═════ Given entries

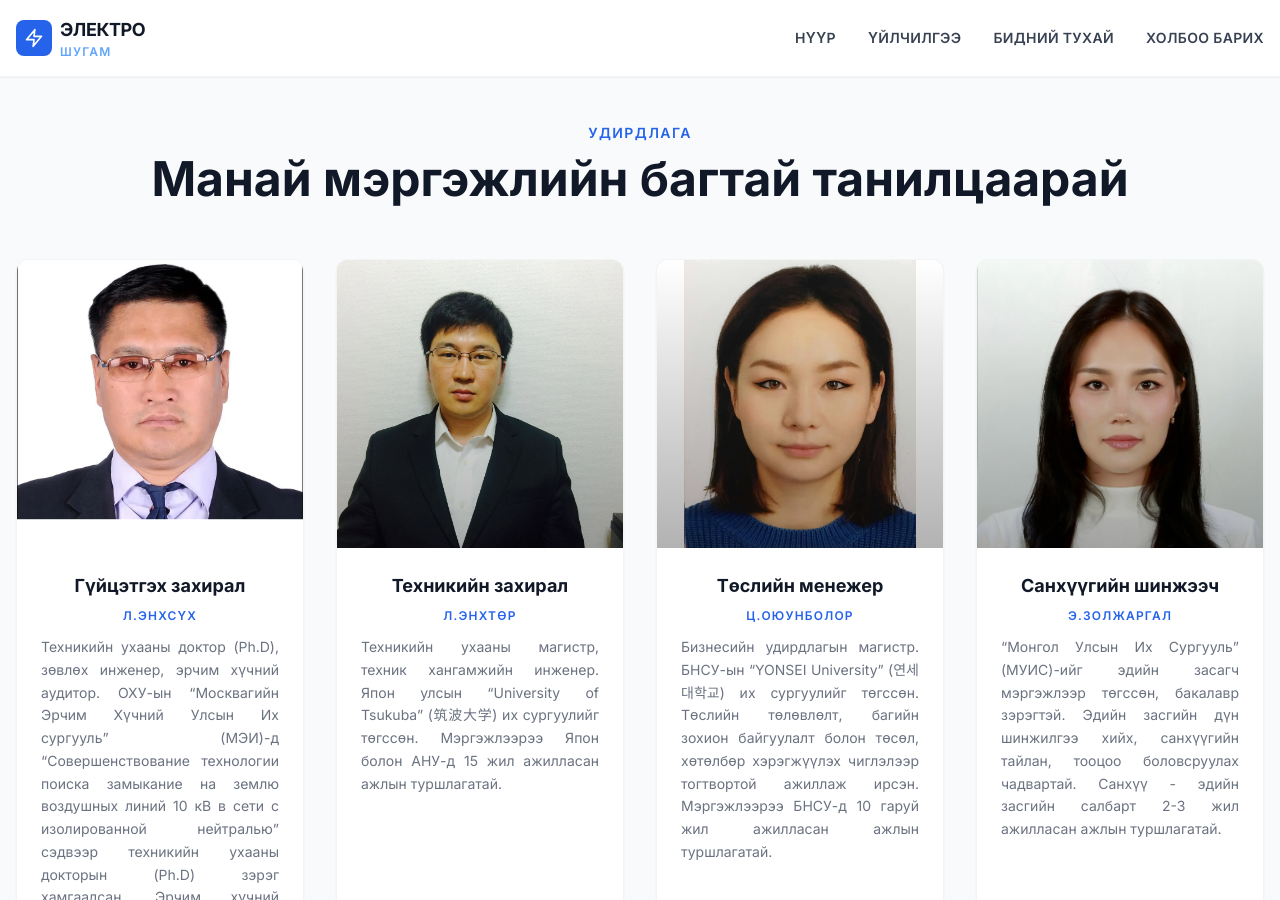
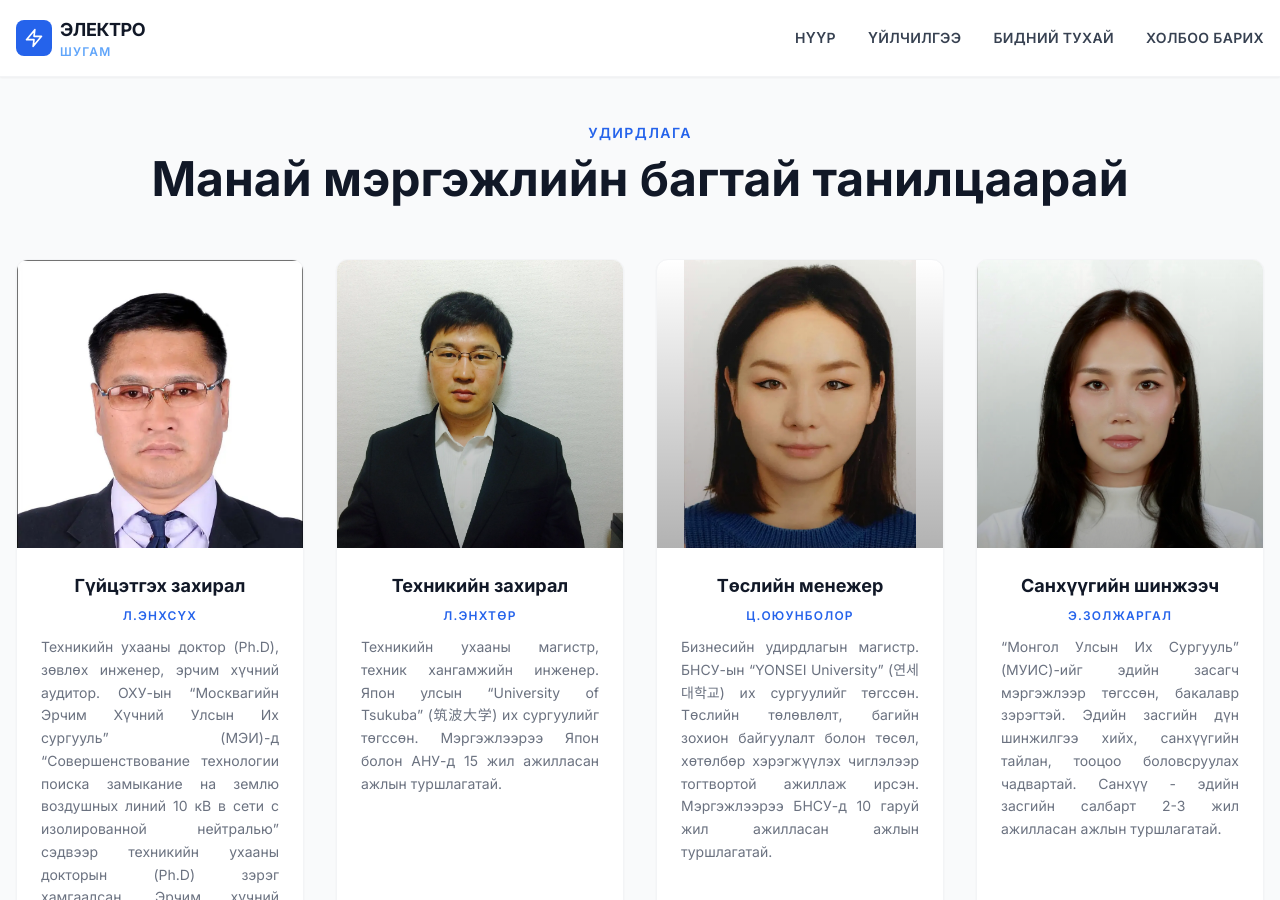
Before and after one commit to electroshugam/electroshugam_web_new, a Jekyll site: the page built from index.html, in a window 1280 px wide and 900 px high, scrolled down 3236 px. Built offline with Jekyll 4.4.1, drawn with Linux system fonts in a browser that asks for light colours; nearby versions of some CDN libraries.

Commit message:
fig update

```diff
--- a/index.html
+++ b/index.html
@@ -221,7 +221,7 @@
       <!-- zoom layer -->
           <img
             src="{{ '/media/enkhsukh.webp' | relative_url }}" alt = "Гүйцэтгэх захирал"
-            class="service-image w-full h-full object-cover object-top translate-y-[-10%]">
+            class="service-image w-full h-full object-cover object-top">
 
       </div>
       <div class="absolute inset-0 bg-gradient-to-t from-black/30 to-transparent"></div>
```
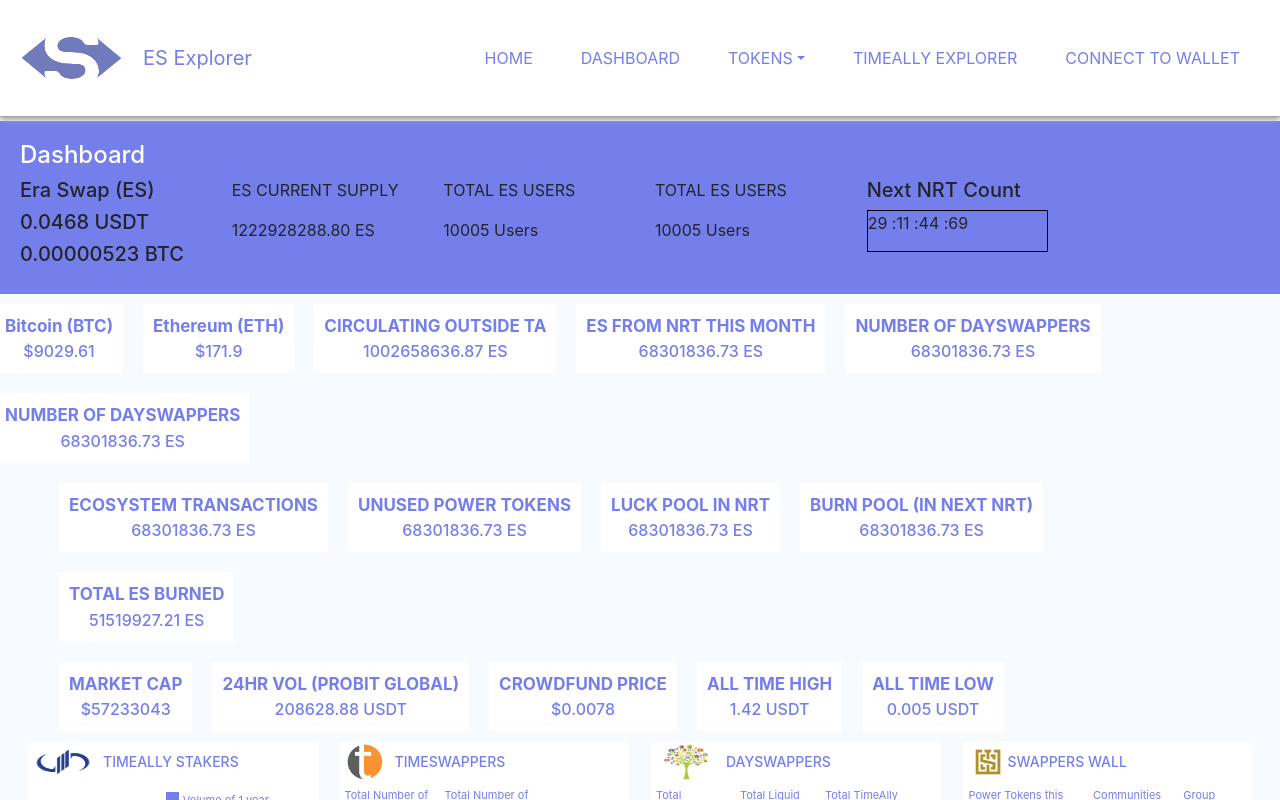
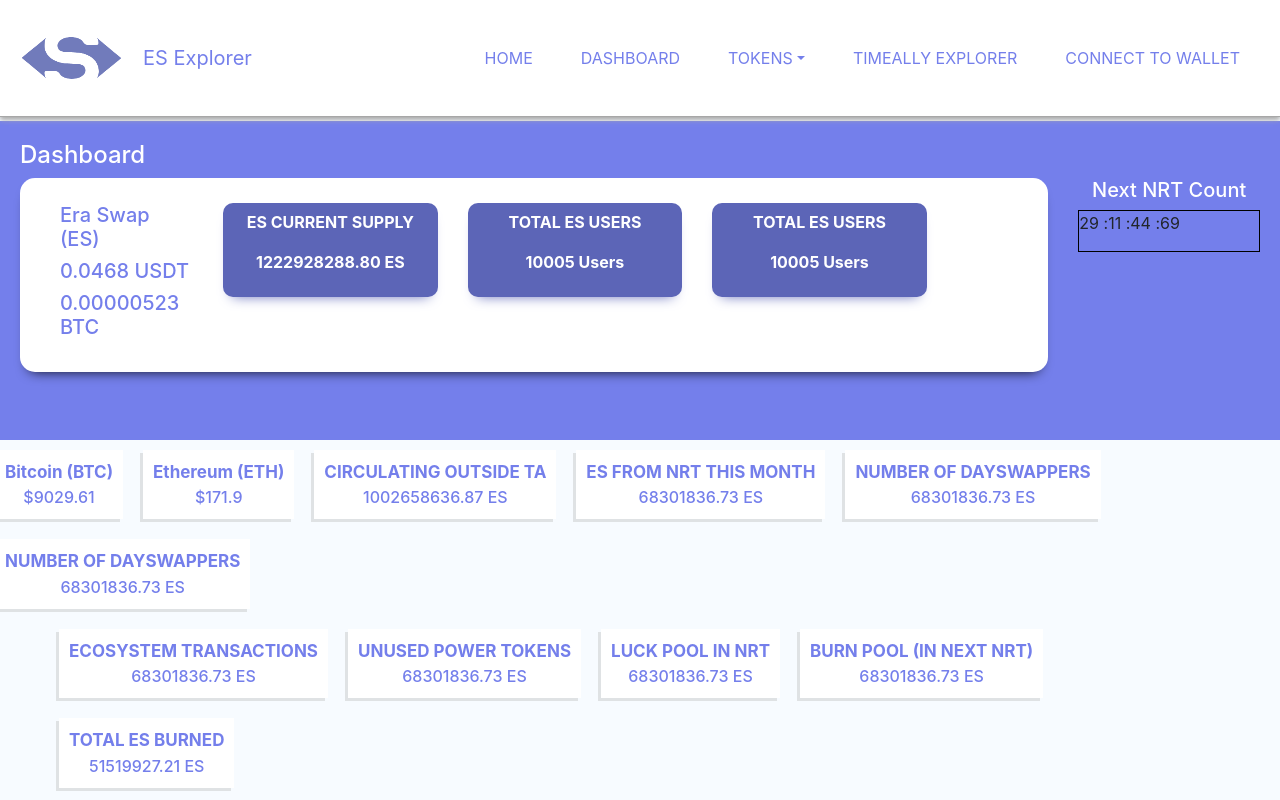
Before and after one commit to riya249/explorer-1, a React (Create React App) app: page /dashboard in a window 1280 px wide. Shown: the top 800 px of the page. Built offline with nearby package versions, Linux system fonts and the light colour scheme.

Commit message:
dashboard effects

```diff
--- a/src/Containers/Dashboard/Dashboard.css
+++ b/src/Containers/Dashboard/Dashboard.css
@@ -24,6 +24,7 @@
     background-color: #ffffff;
     padding: 10px;
     margin: 10px;
+    box-shadow: -3px 3px #a7a7a74d;
 }
 
 .sect-txt-bold{
@@ -37,6 +38,7 @@
 .dashboard-main-bgd{
 background-color: #747FEB;
 padding: 20px;
+padding-bottom: 68px;
 }
 
 .dash-main-head{
@@ -44,9 +46,34 @@
 font-size: 24px;
 }
 
+.sub-dash-head{
+    color: #747FEB;
+}
 
+.sub-supply-box{
+    background-color: #5c65b7;
+    border-radius: 10px;
+    padding: 7px 0 7px 0;
+    box-shadow: 0 8px 13px -9px #5c65b7;
+}
 .sub-dashboard{
- background-color: #ffffff;
+    background-color: #ffffff;
+    display: flex;
+    flex-wrap: wrap;
+    border-radius: 15px;
+    padding: 25px;
+    box-shadow: 0 8px 13px -9px black
+}
+.nrt-head{
+    color: #ffffff;
+text-align: center;
+}
+
+.supply-txt{
+    text-align: center;
+    color: #ffffff;
+    font-weight: bold;
+
 }
 
 .value-dash-txt{
--- a/src/Containers/Dashboard/Dashboard.js
+++ b/src/Containers/Dashboard/Dashboard.js
@@ -22,31 +22,42 @@
                 <div className="dashboard-main-bgd">
                     <h5 className="dash-main-head">Dashboard</h5>
                     <div className='row'>
+                        <Col sm={10}>
+                            <div className="sub-dashboard">
                                 <Col sm={2}>
-                        <h5>Era Swap (ES)</h5>
-                        <h5>0.0468 USDT</h5>
-                        <h5>0.00000523 BTC</h5>
+
+                                    <h5 className="sub-dash-head">Era Swap (ES)</h5>
+                                    <h5 className="sub-dash-head">0.0468 USDT</h5>
+                                    <h5 className="sub-dash-head">0.00000523 BTC</h5>
                                 </Col>
-                    <Col sm={2}>
+                                <Col sm={3}>
+                                <div className="sub-supply-box">
                                     <div className="es-box-ds">
                                         <p className="supply-txt">ES CURRENT SUPPLY</p>
                                         <p className="supply-txt">1222928288.80 ES</p>
                                     </div>
+                                    </div>
                                 </Col>
-                    <Col sm={2}>
+                                <Col sm={3}>
+                                <div className="sub-supply-box">
                                     <div className="es-box-ds">
                                         <p className="supply-txt">TOTAL ES USERS</p>
                                         <p className="supply-txt">10005 Users</p>
                                     </div>
+                                    </div>
                                 </Col>
-                    <Col sm={2}>
+                                <Col sm={3}>
+                                <div className="sub-supply-box">
                                     <div className="es-box-ds">
                                         <p className="supply-txt">TOTAL ES USERS</p>
                                         <p className="supply-txt">10005 Users</p>
                                     </div>
+                                    </div>
+                                </Col>
+                            </div>
                         </Col>
                         <Col sm={2}>
-                        <h5>Next NRT Count</h5>
+                            <h5 className="nrt-head">Next NRT Count</h5>
                             <div className="count-box">
                                 <ul className="flex-count-box">
                                     <li className="count-txt">
```
Lines whose indentation alone changed are shown as unchanged.
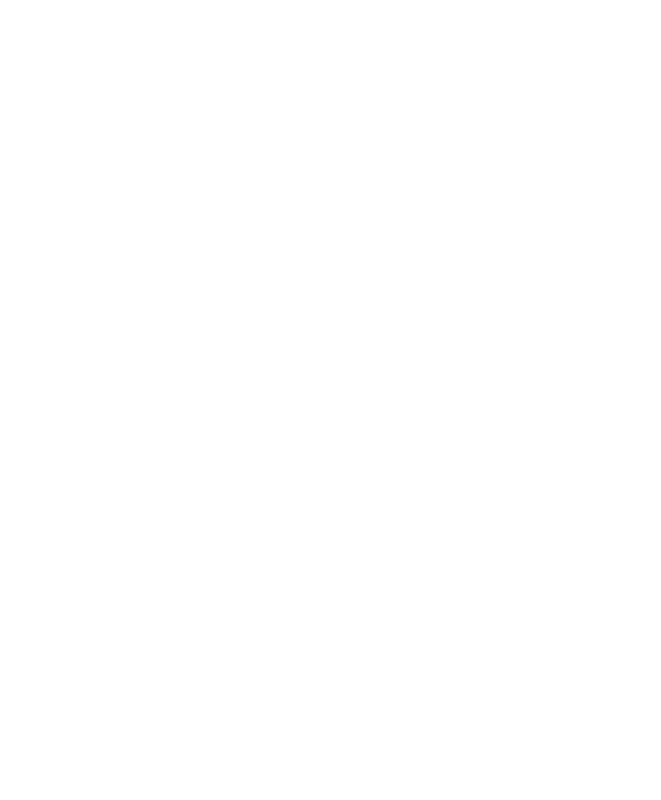
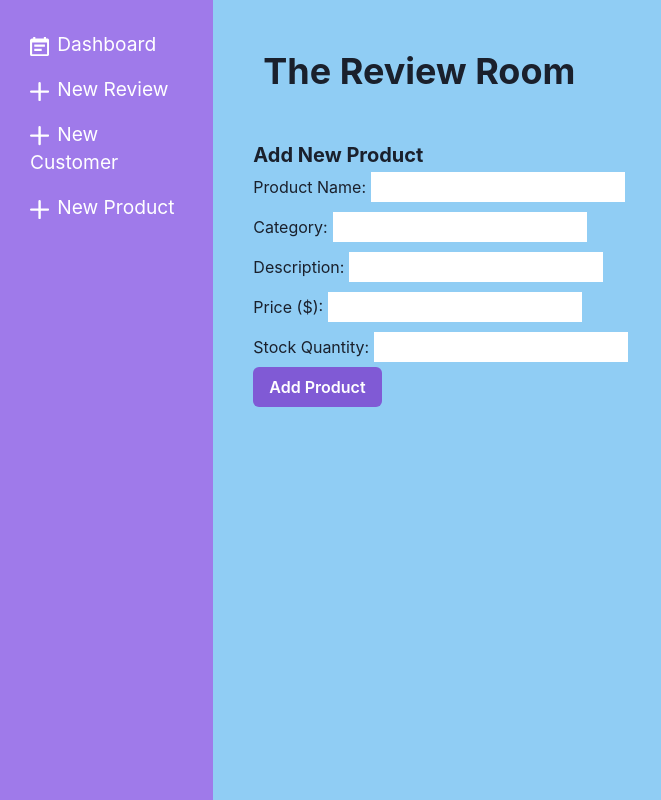
Before and after one commit to kiblykat/ReviewRoom-frontend, a React (Vite) app: page /create-product in a window 1280 px wide. Before the commit this address had no page. Shown: the whole page, without its empty margins (0-661 px from the left). Built offline with nearby package versions, Linux system fonts and the light colour scheme.

Commit message:
Added Add Customer and Add Product buttons.

```diff
--- a/src/App.jsx
+++ b/src/App.jsx
@@ -4,6 +4,8 @@ import { BrowserRouter, Route, Routes } from "react-router-dom";
 import RootLayout from "./layouts/RootLayout";
 import Dashboard from "./pages/Dashboard";
 import CreateReview from "./pages/CreateReview";
+import CreateCustomer from "./pages/CreateCustomer";
+import CreateProduct from "./pages/CreateProduct";
 
 function App() {
   return (
@@ -12,6 +14,8 @@ function App() {
         <Route path="/" element={<RootLayout />}>
           <Route index element={<Dashboard />} />
           <Route path="create-review" element={<CreateReview />} />
+          <Route path="create-customer" element={<CreateCustomer />} />
+          <Route path="create-product" element={<CreateProduct />} />
         </Route>
       </Routes>
     </BrowserRouter>
--- a/src/components/Sidebar.jsx
+++ b/src/components/Sidebar.jsx
@@ -18,6 +18,18 @@ export default function Sidebar() {
           New Review
         </NavLink>
       </ListItem>
+      <ListItem>
+        <NavLink to="/create-customer">
+          <ListIcon as={AddIcon} color={"white"} />
+          New Customer
+        </NavLink>
+      </ListItem>
+      <ListItem>
+        <NavLink to="/create-product">
+          <ListIcon as={AddIcon} color={"white"} />
+          New Product
+        </NavLink>
+      </ListItem>
     </List>
   );
 }
--- /dev/null
+++ b/src/pages/CreateCustomer.jsx
@@ -0,0 +1,97 @@
+import React, { useState } from "react";
+import axios from "axios";
+import { Button, Heading } from "@chakra-ui/react";
+
+export default function CreateCustomer() {
+  const [formData, setFormData] = useState({});
+
+  const handleInputChange = (event) => {
+    setFormData({ ...formData, [event.target.name]: event.target.value });
+  };
+
+  const handleSubmit = async (event) => {
+    event.preventDefault();
+    try {
+      const API_URL = import.meta.env.VITE_API_URL || "http://localhost:9090/";
+      const response = await axios.post(`${API_URL}customers`, formData, {
+        headers: { "Content-Type": "application/json" },
+      });
+
+      console.log("Success:", response.data);
+    } catch (error) {
+      console.error("Error:", error);
+    }
+  };
+
+  return (
+    <form onSubmit={handleSubmit}>
+      <Heading size="md">Add New Customer: </Heading>
+      <label htmlFor="firstName">First Name:</label>
+      <input
+        type="text"
+        id="firstName"
+        name="firstName"
+        onChange={handleInputChange}
+        style={{ margin: "5px", padding: "3px" }}
+      />
+      <br />
+      <label htmlFor="lastName">Last Name:</label>
+      <input
+        type="text"
+        id="lastName"
+        name="lastName"
+        onChange={handleInputChange}
+        style={{ margin: "5px", padding: "3px" }}
+      />
+      <br />
+      <label htmlFor="country">Country:</label>
+      <input
+        type="text"
+        id="country"
+        name="country"
+        onChange={handleInputChange}
+        style={{ margin: "5px", padding: "3px" }}
+      />
+      <br />
+      <label htmlFor="address">Address:</label>
+      <input
+        type="text"
+        id="address"
+        name="address"
+        onChange={handleInputChange}
+        style={{ margin: "5px", padding: "3px" }}
+      />
+      <br />
+      <label htmlFor="postalCode">Postal Code:</label>
+      <input
+        type="number"
+        id="postalCode"
+        name="postalCode"
+        onChange={handleInputChange}
+        style={{ margin: "5px", padding: "3px" }}
+      />
+      <br />
+      <label htmlFor="phoneNumber">Phone Number:</label>
+      <input
+        type="number"
+        id="phoneNumber"
+        name="phoneNumber"
+        onChange={handleInputChange}
+        style={{ margin: "5px", padding: "3px" }}
+      />
+      <br />
+      <label htmlFor="email">Email:</label>
+      <input
+        type="text"
+        id="email"
+        name="email"
+        onChange={handleInputChange}
+        style={{ margin: "5px", padding: "3px" }}
+      />
+      <br />
+      <Button type="submit" colorScheme="purple">
+        Add Customer
+      </Button>
+    </form>
+  );
+}
--- /dev/null
+++ b/src/pages/CreateProduct.jsx
@@ -0,0 +1,79 @@
+import React, { useState } from "react";
+import axios from "axios";
+import { Button, Heading } from "@chakra-ui/react";
+
+export default function CreateProduct() {
+  const [formData, setFormData] = useState({});
+
+  const handleInputChange = (event) => {
+    setFormData({ ...formData, [event.target.name]: event.target.value });
+  };
+
+  const handleSubmit = async (event) => {
+    event.preventDefault();
+    try {
+      const API_URL = import.meta.env.VITE_API_URL || "http://localhost:9090/";
+      const response = await axios.post(`${API_URL}products`, formData, {
+        headers: { "Content-Type": "application/json" },
+      });
+
+      console.log("Success:", response.data);
+    } catch (error) {
+      console.error("Error:", error);
+    }
+  };
+
+  return (
+    <form onSubmit={handleSubmit}>
+      <Heading size="md">Add New Product</Heading>
+      <label htmlFor="name">Product Name:</label>
+      <input
+        type="text"
+        id="name"
+        name="name"
+        onChange={handleInputChange}
+        style={{ margin: "5px", padding: "3px" }}
+      />
+      <br />
+      <label htmlFor="category">Category:</label>
+      <input
+        type="text"
+        id="category"
+        name="category"
+        onChange={handleInputChange}
+        style={{ margin: "5px", padding: "3px" }}
+      />
+      <br />
+      <label htmlFor="description">Description:</label>
+      <input
+        type="text"
+        id="description"
+        name="description"
+        onChange={handleInputChange}
+        style={{ margin: "5px", padding: "3px" }}
+      />
+      <br />
+      <label htmlFor="price">Price ($):</label>
+      <input
+        type="number"
+        id="price"
+        name="price"
+        onChange={handleInputChange}
+        style={{ margin: "5px", padding: "3px" }}
+      />
+      <br />
+      <label htmlFor="stockQuantity">Stock Quantity:</label>
+      <input
+        type="number"
+        id="stockQuantity"
+        name="stockQuantity"
+        onChange={handleInputChange}
+        style={{ margin: "5px", padding: "3px" }}
+      />
+      <br />
+      <Button type="submit" colorScheme="purple">
+        Add Product
+      </Button>
+    </form>
+  );
+}
```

══════════

Search the listing above for the word "pages", and copy every line that has it.

-- Completed exercise --
 import Dashboard from "./pages/Dashboard";
 import CreateReview from "./pages/CreateReview";
+import CreateCustomer from "./pages/CreateCustomer";
+import CreateProduct from "./pages/CreateProduct";
+++ b/src/pages/CreateCustomer.jsx
+++ b/src/pages/CreateProduct.jsx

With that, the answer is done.